Copy every line from the material below that holds "widget".

++++++++

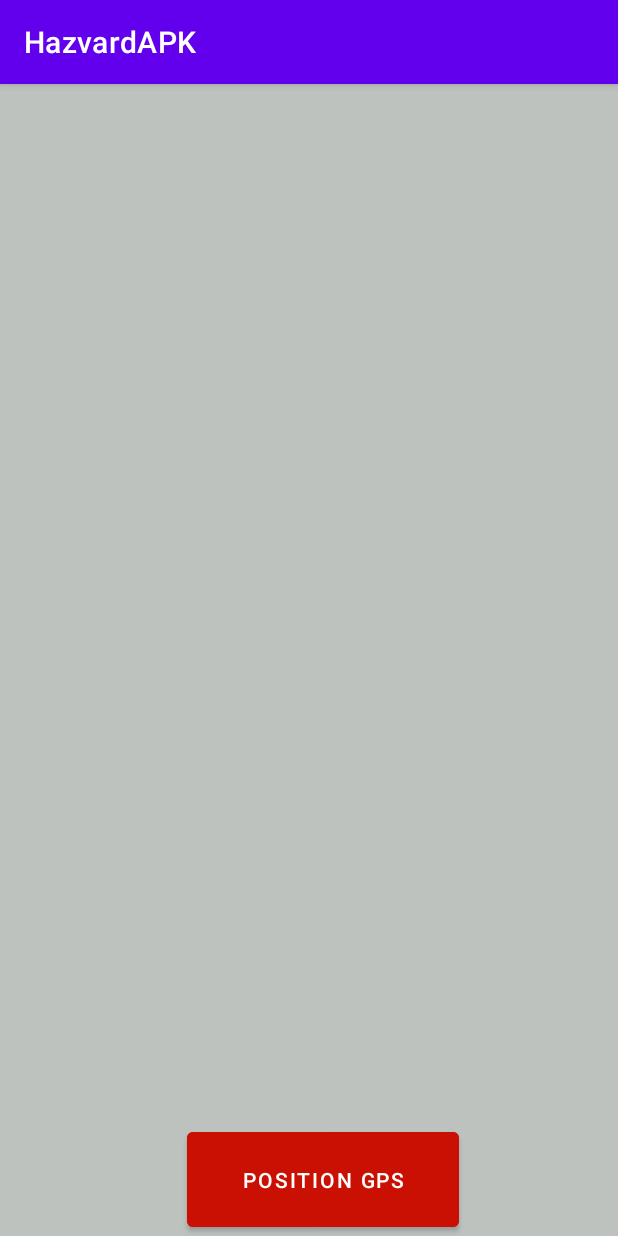
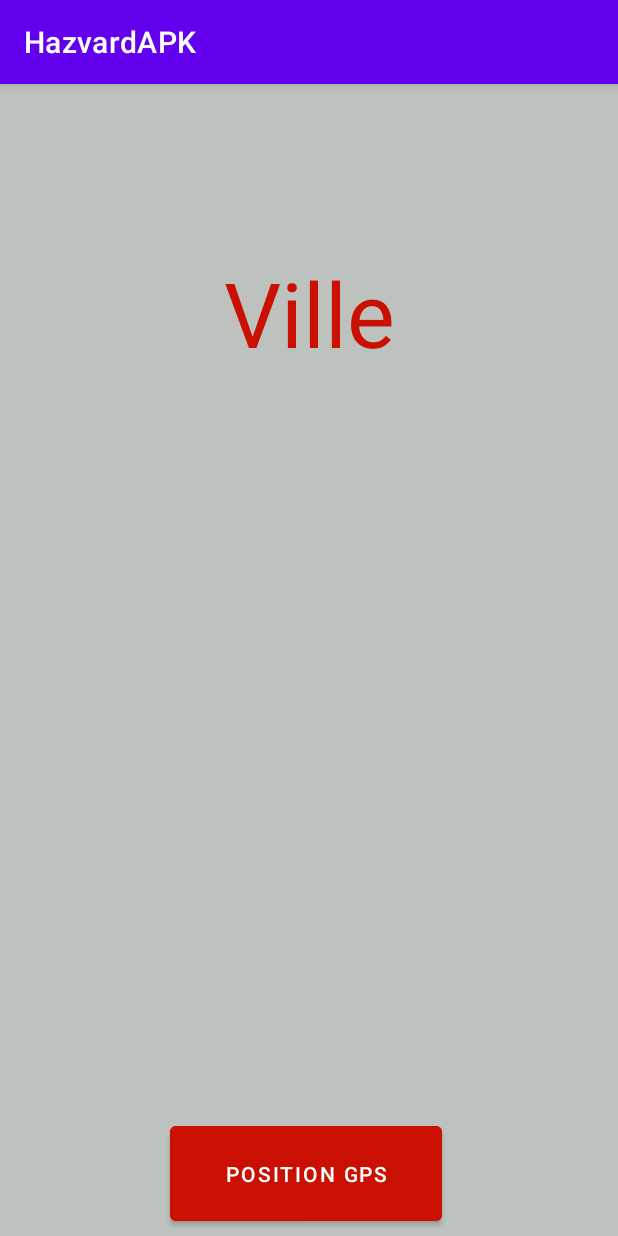
Before and after one commit to Hazvard/MyApplication, an Android app: the MeteoActivity screen opened directly, with no data from a screen before it, after a tap on "POSITION GPS", on a phone screen of 412 x 824 dp. Run offline under Robolectric (Android 15) with nearby library versions, the phone set to English and light mode, and no system bars; network calls fail; 2 statements that could not run were skipped.

Commit message:
météo fini

```diff
--- a/app/build.gradle
+++ b/app/build.gradle
@@ -32,7 +32,9 @@ dependencies {
     implementation 'androidx.appcompat:appcompat:1.3.0'
     implementation 'com.google.android.material:material:1.4.0'
     implementation 'androidx.constraintlayout:constraintlayout:2.0.4'
+    implementation 'com.android.volley:volley:1.2.1'
     testImplementation 'junit:junit:4.13.2'
     androidTestImplementation 'androidx.test.ext:junit:1.1.3'
     androidTestImplementation 'androidx.test.espresso:espresso-core:3.4.0'
+
 }
--- a/app/src/main/java/com/example/myapplication/MeteoActivity.java
+++ b/app/src/main/java/com/example/myapplication/MeteoActivity.java
@@ -1,12 +1,13 @@
 package com.example.myapplication;
-
 import android.Manifest;
 import android.content.Context;
 import android.content.pm.PackageManager;
 import android.location.Location;
 import android.location.LocationManager;
 import android.util.Log;
+import android.view.View;
 import android.widget.Button;
+import android.widget.TextView;
 import android.widget.Toast;
 import androidx.appcompat.app.AppCompatActivity;
 import android.os.Bundle;
@@ -18,6 +19,10 @@ import java.io.BufferedReader;
 import java.io.IOException;
 import java.io.InputStream;
 import java.io.InputStreamReader;
+import java.net.MalformedURLException;
+import java.net.URL;
+import java.util.concurrent.ExecutorService;
+import java.util.concurrent.Executors;
 
 public class MeteoActivity extends AppCompatActivity {
 
@@ -30,6 +35,10 @@ public class MeteoActivity extends AppCompatActivity {
         setContentView(R.layout.activity_meteo);
 
         Button position = findViewById(R.id.position);
+        TextView temperatureTexte = findViewById(R.id.TemperatureText);
+        TextView minTemperatureTexte = findViewById(R.id.mintemperatureText);
+        TextView maxTemperatureTexte = findViewById(R.id.maxtemperatureText2);
+        TextView ville = findViewById(R.id.ville);
 
 
 
@@ -56,16 +65,70 @@ public class MeteoActivity extends AppCompatActivity {
             double longitude = location.getLongitude();
             double latitude = location.getLatitude();
 
-            Toast.makeText(MeteoActivity.this, "Longitude : " + longitude + "\nLatitude : " + latitude, Toast.LENGTH_SHORT).show();
+            Toast.makeText(MeteoActivity.this, "Longitude  : " + longitude + "\nLatitude : " + latitude, Toast.LENGTH_SHORT).show();
 
+            ExecutorService service = Executors.newSingleThreadExecutor();
+            service.execute(new Runnable() {
+                @Override
+                public void run() {
+                    Log.i("thread tache longue", "début");
+
+                    InputStream in = null;
+                    JSONObject res;
+
+                    try {
+                        in = new java.net.URL("https://api.openweathermap.org/data/2.5/weather?lat="+latitude+"&lon="+longitude+"&lang=fr&units=metric&appid=87e40d0b0050ac946bbd2b4c75eeb7dd").openStream();
+                    } catch (IOException e) {
+                        throw new RuntimeException(e);
+                    }
+                    try {
+                        res = readStream(in) ;
+                    } catch (IOException e) {
+                        throw new RuntimeException(e);
+                    } catch (JSONException e) {
+                        throw new RuntimeException(e);
+                    }
+
+                    try {
+                        //String weather = String.valueOf(res.getJSONObject("weather"));
+                        //String ville = String.valueOf(res.getJSONObject("weather"));
+                        JSONObject temp = (res.getJSONObject("main"));
+                        String.valueOf(temp.get("temp"));
+                        String temperature = String.valueOf(temp.get("temp"));
+
+
+
+
+                        temperatureTexte.setText(temp.get("temp")+"°C");
+                        minTemperatureTexte.setText("Min : "+temp.get("temp_min")+"°C");
+                        maxTemperatureTexte.setText("Max : "+temp.get("temp_max")+"°C");
+                        ville.setText(String.valueOf(res.get("name")));
+                    } catch (JSONException e) {
+                        throw new RuntimeException(e);
+                    }
+
+
+                    runOnUiThread(new Runnable() {
+                        @Override
+                        public void run() {
+
+                        }
+                    });
+                }
+            });
+
+
+
+
+            //String url ="api.openweathermap.org/data/2.5/forecast?lat="+latitude+"&lon="+longitude+"&appid=87e40d0b0050ac946bbd2b4c75eeb7dd";
             /*
-            String url ="api.openweathermap.org/data/2.5/forecast?lat="+latitude+"&lon="+longitude+"&appid="+cle+"";
             InputStream in = null;
             try {
                 in = new java.net.URL(url).openStream();
             } catch (IOException e) {
                 throw new RuntimeException(e);
             }
+
             try {
                 JSONObject res = readStream(in) ;
                 Toast.makeText(MeteoActivity.this, "Longitude : " + longitude + "\nLatitude : " + latitude
@@ -86,8 +149,6 @@ public class MeteoActivity extends AppCompatActivity {
 
 
 
-
-
         } );
     }
 
@@ -97,7 +158,7 @@ public class MeteoActivity extends AppCompatActivity {
         for (String line = r.readLine(); line != null; line = r.readLine()){
             sb.append(line);
         }
-        is.close();;
+        is.close();
         return new JSONObject(sb.toString());
     }
 }
--- a/app/src/main/res/layout/activity_meteo.xml
+++ b/app/src/main/res/layout/activity_meteo.xml
@@ -7,6 +7,27 @@
         android:layout_height="match_parent"
         tools:context=".MeteoActivity" android:background="#BEC2BE">
 
+    <TextView
+            android:layout_width="143dp"
+            android:layout_height="63dp" android:id="@+id/mintemperatureText"
+            android:textAppearance="@style/TextAppearance.AppCompat.Large" android:fontFamily="monospace"
+            app:layout_constraintEnd_toStartOf="@+id/TemperatureText" android:layout_marginBottom="264dp"
+            android:textColor="#C91003"
+            app:layout_constraintBottom_toTopOf="@+id/position" app:layout_constraintStart_toStartOf="parent"
+            android:layout_marginStart="117dp" app:layout_constraintTop_toTopOf="parent"
+            android:layout_marginTop="343dp" app:layout_constraintHorizontal_bias="1.0"
+            app:layout_constraintVertical_bias="0.0"/>
+    <TextView
+            android:layout_width="145dp"
+            android:layout_height="67dp" android:id="@+id/maxtemperatureText2"
+            android:textAppearance="@style/TextAppearance.AppCompat.Large" android:fontFamily="monospace"
+            android:textColor="#C91003"
+            android:layout_marginBottom="264dp"
+            app:layout_constraintBottom_toTopOf="@+id/position"
+            app:layout_constraintStart_toEndOf="@+id/TemperatureText" android:layout_marginEnd="117dp"
+            app:layout_constraintEnd_toEndOf="parent" app:layout_constraintTop_toTopOf="parent"
+            android:layout_marginTop="343dp" app:layout_constraintHorizontal_bias="0.0"
+            app:layout_constraintVertical_bias="0.0"/>
     <Button
             android:text="Position GPS"
             android:layout_width="181dp"
@@ -14,6 +35,26 @@
             app:layout_constraintBottom_toBottomOf="parent"
             app:layout_constraintStart_toStartOf="parent"
             app:layout_constraintEnd_toEndOf="parent" android:backgroundTint="#C91003"
-            app:layout_constraintHorizontal_bias="0.541"
-    />
+            app:layout_constraintHorizontal_bias="0.491"
+            android:layout_marginBottom="4dp"/>
+    <TextView
+            android:layout_width="112dp"
+            android:layout_height="52dp" android:id="@+id/TemperatureText"
+            android:textColor="#C91003"
+            app:layout_constraintStart_toStartOf="parent"
+            app:layout_constraintEnd_toEndOf="parent"
+            app:layout_constraintTop_toTopOf="parent"
+            app:layout_constraintBottom_toTopOf="@+id/position"
+            android:textAppearance="@style/TextAppearance.AppCompat.Large" android:fontFamily="monospace"
+            app:layout_constraintHorizontal_bias="0.498" app:layout_constraintVertical_bias="0.48"/>
+    <TextView
+            android:text="Ville"
+            android:layout_width="307dp"
+            android:layout_height="152dp" android:id="@+id/ville"
+            android:gravity="center"
+            android:textSize="60dp"
+            android:textColor="#C91003"
+            app:layout_constraintStart_toStartOf="parent"
+            app:layout_constraintEnd_toEndOf="parent" app:layout_constraintTop_toTopOf="parent"
+            app:layout_constraintBottom_toTopOf="@+id/TemperatureText"/>
 </androidx.constraintlayout.widget.ConstraintLayout>
```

++++++++

Answer for the task:
 import android.widget.Button;
+import android.widget.TextView;
 import android.widget.Toast;
 </androidx.constraintlayout.widget.ConstraintLayout>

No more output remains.